(Recorded data Opens)

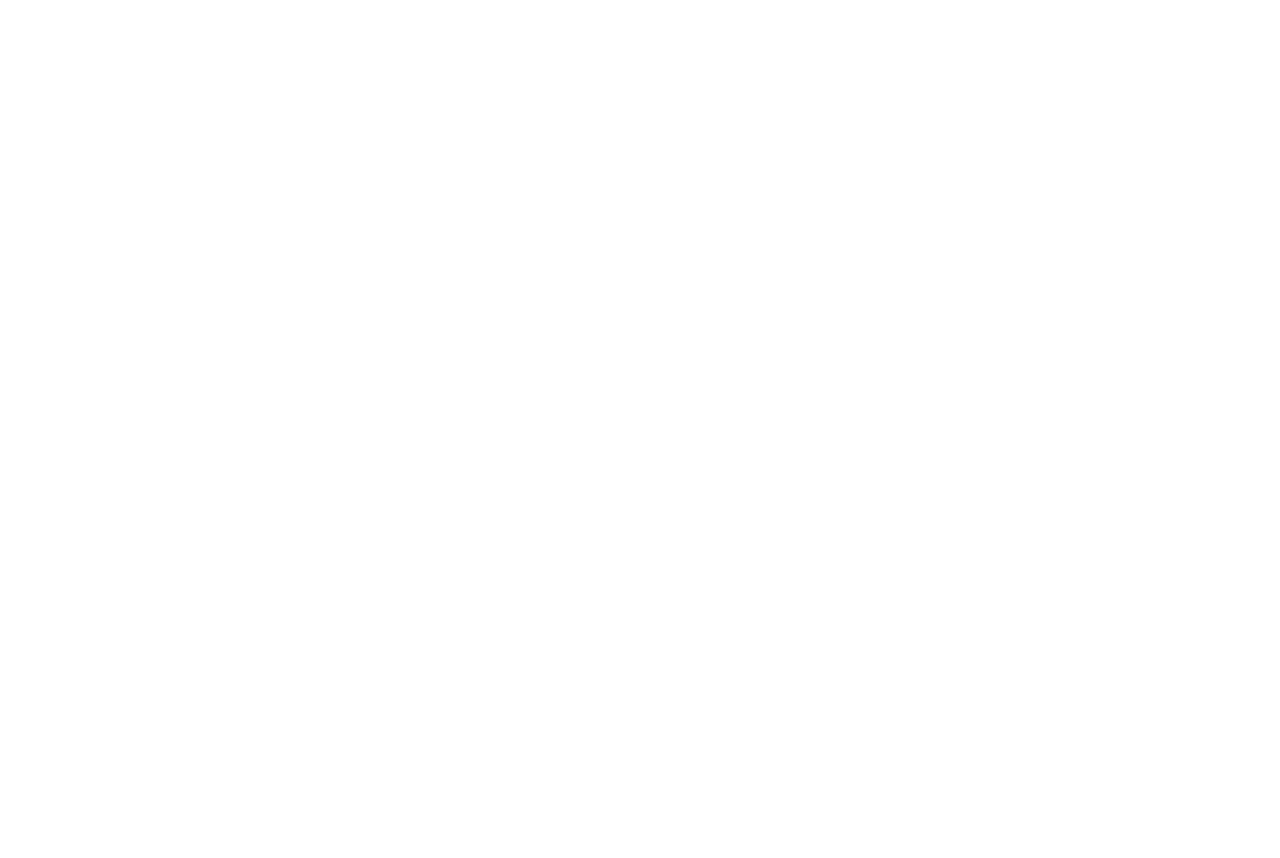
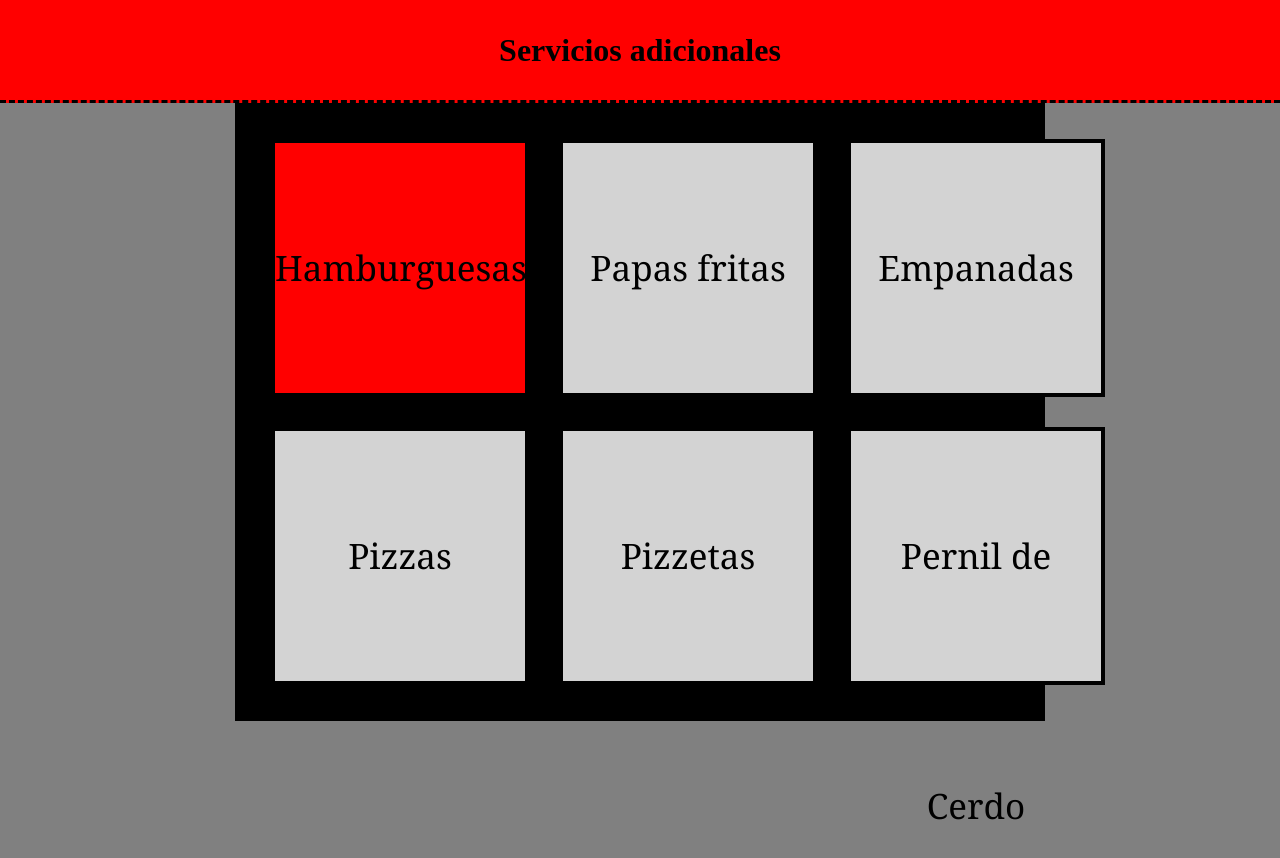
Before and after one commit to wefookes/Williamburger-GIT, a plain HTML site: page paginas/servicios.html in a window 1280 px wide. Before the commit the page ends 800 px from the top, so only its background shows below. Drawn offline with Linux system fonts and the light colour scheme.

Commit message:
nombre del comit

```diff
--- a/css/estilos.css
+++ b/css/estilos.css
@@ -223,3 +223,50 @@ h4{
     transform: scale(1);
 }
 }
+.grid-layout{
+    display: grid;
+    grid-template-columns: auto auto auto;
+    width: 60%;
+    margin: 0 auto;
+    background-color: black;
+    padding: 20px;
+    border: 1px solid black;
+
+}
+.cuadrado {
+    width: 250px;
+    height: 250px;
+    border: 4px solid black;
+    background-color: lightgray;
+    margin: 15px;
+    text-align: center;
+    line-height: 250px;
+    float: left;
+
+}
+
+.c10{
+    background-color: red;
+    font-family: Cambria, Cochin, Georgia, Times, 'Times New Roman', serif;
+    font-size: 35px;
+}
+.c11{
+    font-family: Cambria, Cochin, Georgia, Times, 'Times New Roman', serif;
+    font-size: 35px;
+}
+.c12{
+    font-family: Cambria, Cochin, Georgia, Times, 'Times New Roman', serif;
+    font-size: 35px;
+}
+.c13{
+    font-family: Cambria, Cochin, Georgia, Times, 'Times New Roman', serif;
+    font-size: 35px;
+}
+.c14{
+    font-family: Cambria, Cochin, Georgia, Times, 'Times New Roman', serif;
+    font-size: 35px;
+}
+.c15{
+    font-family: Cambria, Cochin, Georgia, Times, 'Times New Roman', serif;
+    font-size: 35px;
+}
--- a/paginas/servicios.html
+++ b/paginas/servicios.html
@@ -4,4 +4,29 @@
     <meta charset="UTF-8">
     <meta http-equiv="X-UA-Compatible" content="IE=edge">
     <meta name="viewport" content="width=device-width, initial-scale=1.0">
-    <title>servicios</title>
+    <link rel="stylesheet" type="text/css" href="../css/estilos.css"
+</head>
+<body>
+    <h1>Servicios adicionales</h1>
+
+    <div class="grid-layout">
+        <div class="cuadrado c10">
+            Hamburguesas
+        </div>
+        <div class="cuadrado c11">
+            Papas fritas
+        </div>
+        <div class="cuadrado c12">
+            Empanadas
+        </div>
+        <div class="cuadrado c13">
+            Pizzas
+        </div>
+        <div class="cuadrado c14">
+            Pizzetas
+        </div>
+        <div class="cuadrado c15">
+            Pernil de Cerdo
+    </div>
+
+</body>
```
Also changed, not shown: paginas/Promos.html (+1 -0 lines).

(Recorded data Closes)

Requirement:
Pick every line containing the word "color" out of the material, and copy those lines.

Response:
+    background-color: black;
+    background-color: lightgray;
+    background-color: red;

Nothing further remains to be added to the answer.